**What is being asked:** Copy out the data that follows exactly, leaving out no line.

**The records:**
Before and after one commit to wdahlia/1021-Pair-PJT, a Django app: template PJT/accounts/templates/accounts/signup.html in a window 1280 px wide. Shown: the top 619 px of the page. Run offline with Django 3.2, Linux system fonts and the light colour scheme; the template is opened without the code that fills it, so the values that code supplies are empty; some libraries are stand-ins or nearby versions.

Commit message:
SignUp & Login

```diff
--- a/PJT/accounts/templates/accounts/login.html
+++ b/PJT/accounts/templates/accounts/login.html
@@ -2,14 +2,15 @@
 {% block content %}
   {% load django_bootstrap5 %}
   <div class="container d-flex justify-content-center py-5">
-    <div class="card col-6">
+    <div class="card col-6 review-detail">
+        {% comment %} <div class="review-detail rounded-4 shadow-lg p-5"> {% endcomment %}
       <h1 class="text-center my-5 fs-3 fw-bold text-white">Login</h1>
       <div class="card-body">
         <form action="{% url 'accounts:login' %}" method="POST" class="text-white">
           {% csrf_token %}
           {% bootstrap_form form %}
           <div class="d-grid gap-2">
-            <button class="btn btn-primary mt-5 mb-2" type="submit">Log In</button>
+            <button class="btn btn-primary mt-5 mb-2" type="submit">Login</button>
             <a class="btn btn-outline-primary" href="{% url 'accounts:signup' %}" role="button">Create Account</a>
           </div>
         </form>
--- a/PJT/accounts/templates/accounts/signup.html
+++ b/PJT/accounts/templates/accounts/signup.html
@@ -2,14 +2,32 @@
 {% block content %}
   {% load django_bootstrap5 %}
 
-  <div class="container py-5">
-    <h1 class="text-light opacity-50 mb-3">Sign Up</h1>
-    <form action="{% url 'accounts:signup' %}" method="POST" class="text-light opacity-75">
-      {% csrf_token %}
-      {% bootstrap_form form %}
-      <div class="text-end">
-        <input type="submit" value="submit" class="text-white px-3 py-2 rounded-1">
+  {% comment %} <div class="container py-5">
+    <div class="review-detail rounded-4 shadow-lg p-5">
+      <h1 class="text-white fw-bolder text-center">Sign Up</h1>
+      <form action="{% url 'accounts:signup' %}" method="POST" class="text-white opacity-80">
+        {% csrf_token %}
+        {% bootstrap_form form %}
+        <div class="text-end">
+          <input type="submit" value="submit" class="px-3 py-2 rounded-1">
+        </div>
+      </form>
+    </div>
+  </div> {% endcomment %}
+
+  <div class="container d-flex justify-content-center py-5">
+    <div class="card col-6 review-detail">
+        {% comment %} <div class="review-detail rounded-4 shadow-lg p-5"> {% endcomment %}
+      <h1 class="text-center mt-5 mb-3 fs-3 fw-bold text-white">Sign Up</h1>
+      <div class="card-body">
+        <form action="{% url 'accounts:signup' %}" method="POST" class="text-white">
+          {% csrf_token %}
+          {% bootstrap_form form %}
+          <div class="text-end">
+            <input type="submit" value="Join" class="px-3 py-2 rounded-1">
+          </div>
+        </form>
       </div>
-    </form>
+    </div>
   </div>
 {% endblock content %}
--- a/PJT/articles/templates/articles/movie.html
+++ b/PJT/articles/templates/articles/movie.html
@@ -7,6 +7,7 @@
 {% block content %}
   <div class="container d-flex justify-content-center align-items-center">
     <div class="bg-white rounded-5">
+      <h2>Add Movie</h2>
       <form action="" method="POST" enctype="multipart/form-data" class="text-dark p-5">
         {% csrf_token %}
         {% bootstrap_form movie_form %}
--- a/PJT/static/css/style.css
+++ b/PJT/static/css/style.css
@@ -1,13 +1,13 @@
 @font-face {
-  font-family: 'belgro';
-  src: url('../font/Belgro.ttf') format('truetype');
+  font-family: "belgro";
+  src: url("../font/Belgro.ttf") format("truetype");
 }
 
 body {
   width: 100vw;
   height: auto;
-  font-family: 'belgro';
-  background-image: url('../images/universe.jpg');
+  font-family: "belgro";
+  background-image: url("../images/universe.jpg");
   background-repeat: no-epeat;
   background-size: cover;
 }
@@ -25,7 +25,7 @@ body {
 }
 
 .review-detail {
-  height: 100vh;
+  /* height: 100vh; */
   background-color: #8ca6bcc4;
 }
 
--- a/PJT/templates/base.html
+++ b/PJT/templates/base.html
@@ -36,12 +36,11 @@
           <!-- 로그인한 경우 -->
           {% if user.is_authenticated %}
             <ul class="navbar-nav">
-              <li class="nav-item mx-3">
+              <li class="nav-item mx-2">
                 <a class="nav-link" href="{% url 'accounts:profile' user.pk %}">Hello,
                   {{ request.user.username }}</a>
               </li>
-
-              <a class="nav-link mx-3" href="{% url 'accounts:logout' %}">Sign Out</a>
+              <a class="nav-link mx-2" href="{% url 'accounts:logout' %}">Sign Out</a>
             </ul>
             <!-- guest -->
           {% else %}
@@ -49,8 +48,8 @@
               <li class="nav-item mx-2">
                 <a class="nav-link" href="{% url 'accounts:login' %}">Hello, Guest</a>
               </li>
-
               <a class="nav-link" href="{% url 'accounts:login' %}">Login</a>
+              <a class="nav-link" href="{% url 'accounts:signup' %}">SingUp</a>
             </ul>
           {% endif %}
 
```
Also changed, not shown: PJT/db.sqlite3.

**Exercise output:**
Before and after one commit to wdahlia/1021-Pair-PJT, a Django app: template PJT/accounts/templates/accounts/signup.html in a window 1280 px wide. Shown: the top 619 px of the page. Run offline with Django 3.2, Linux system fonts and the light colour scheme; the template is opened without the code that fills it, so the values that code supplies are empty; some libraries are stand-ins or nearby versions.

Commit message:
SignUp & Login

```diff
--- a/PJT/accounts/templates/accounts/login.html
+++ b/PJT/accounts/templates/accounts/login.html
@@ -2,14 +2,15 @@
 {% block content %}
   {% load django_bootstrap5 %}
   <div class="container d-flex justify-content-center py-5">
-    <div class="card col-6">
+    <div class="card col-6 review-detail">
+        {% comment %} <div class="review-detail rounded-4 shadow-lg p-5"> {% endcomment %}
       <h1 class="text-center my-5 fs-3 fw-bold text-white">Login</h1>
       <div class="card-body">
         <form action="{% url 'accounts:login' %}" method="POST" class="text-white">
           {% csrf_token %}
           {% bootstrap_form form %}
           <div class="d-grid gap-2">
-            <button class="btn btn-primary mt-5 mb-2" type="submit">Log In</button>
+            <button class="btn btn-primary mt-5 mb-2" type="submit">Login</button>
             <a class="btn btn-outline-primary" href="{% url 'accounts:signup' %}" role="button">Create Account</a>
           </div>
         </form>
--- a/PJT/accounts/templates/accounts/signup.html
+++ b/PJT/accounts/templates/accounts/signup.html
@@ -2,14 +2,32 @@
 {% block content %}
   {% load django_bootstrap5 %}
 
-  <div class="container py-5">
-    <h1 class="text-light opacity-50 mb-3">Sign Up</h1>
-    <form action="{% url 'accounts:signup' %}" method="POST" class="text-light opacity-75">
-      {% csrf_token %}
-      {% bootstrap_form form %}
-      <div class="text-end">
-        <input type="submit" value="submit" class="text-white px-3 py-2 rounded-1">
+  {% comment %} <div class="container py-5">
+    <div class="review-detail rounded-4 shadow-lg p-5">
+      <h1 class="text-white fw-bolder text-center">Sign Up</h1>
+      <form action="{% url 'accounts:signup' %}" method="POST" class="text-white opacity-80">
+        {% csrf_token %}
+        {% bootstrap_form form %}
+        <div class="text-end">
+          <input type="submit" value="submit" class="px-3 py-2 rounded-1">
+        </div>
+      </form>
+    </div>
+  </div> {% endcomment %}
+
+  <div class="container d-flex justify-content-center py-5">
+    <div class="card col-6 review-detail">
+        {% comment %} <div class="review-detail rounded-4 shadow-lg p-5"> {% endcomment %}
+      <h1 class="text-center mt-5 mb-3 fs-3 fw-bold text-white">Sign Up</h1>
+      <div class="card-body">
+        <form action="{% url 'accounts:signup' %}" method="POST" class="text-white">
+          {% csrf_token %}
+          {% bootstrap_form form %}
+          <div class="text-end">
+            <input type="submit" value="Join" class="px-3 py-2 rounded-1">
+          </div>
+        </form>
       </div>
-    </form>
+    </div>
   </div>
 {% endblock content %}
--- a/PJT/articles/templates/articles/movie.html
+++ b/PJT/articles/templates/articles/movie.html
@@ -7,6 +7,7 @@
 {% block content %}
   <div class="container d-flex justify-content-center align-items-center">
     <div class="bg-white rounded-5">
+      <h2>Add Movie</h2>
       <form action="" method="POST" enctype="multipart/form-data" class="text-dark p-5">
         {% csrf_token %}
         {% bootstrap_form movie_form %}
--- a/PJT/static/css/style.css
+++ b/PJT/static/css/style.css
@@ -1,13 +1,13 @@
 @font-face {
-  font-family: 'belgro';
-  src: url('../font/Belgro.ttf') format('truetype');
+  font-family: "belgro";
+  src: url("../font/Belgro.ttf") format("truetype");
 }
 
 body {
   width: 100vw;
   height: auto;
-  font-family: 'belgro';
-  background-image: url('../images/universe.jpg');
+  font-family: "belgro";
+  background-image: url("../images/universe.jpg");
   background-repeat: no-epeat;
   background-size: cover;
 }
@@ -25,7 +25,7 @@ body {
 }
 
 .review-detail {
-  height: 100vh;
+  /* height: 100vh; */
   background-color: #8ca6bcc4;
 }
 
--- a/PJT/templates/base.html
+++ b/PJT/templates/base.html
@@ -36,12 +36,11 @@
           <!-- 로그인한 경우 -->
           {% if user.is_authenticated %}
             <ul class="navbar-nav">
-              <li class="nav-item mx-3">
+              <li class="nav-item mx-2">
                 <a class="nav-link" href="{% url 'accounts:profile' user.pk %}">Hello,
                   {{ request.user.username }}</a>
               </li>
-
-              <a class="nav-link mx-3" href="{% url 'accounts:logout' %}">Sign Out</a>
+              <a class="nav-link mx-2" href="{% url 'accounts:logout' %}">Sign Out</a>
             </ul>
             <!-- guest -->
           {% else %}
@@ -49,8 +48,8 @@
               <li class="nav-item mx-2">
                 <a class="nav-link" href="{% url 'accounts:login' %}">Hello, Guest</a>
               </li>
-
               <a class="nav-link" href="{% url 'accounts:login' %}">Login</a>
+              <a class="nav-link" href="{% url 'accounts:signup' %}">SingUp</a>
             </ul>
           {% endif %}
 
```
Also changed, not shown: PJT/db.sqlite3.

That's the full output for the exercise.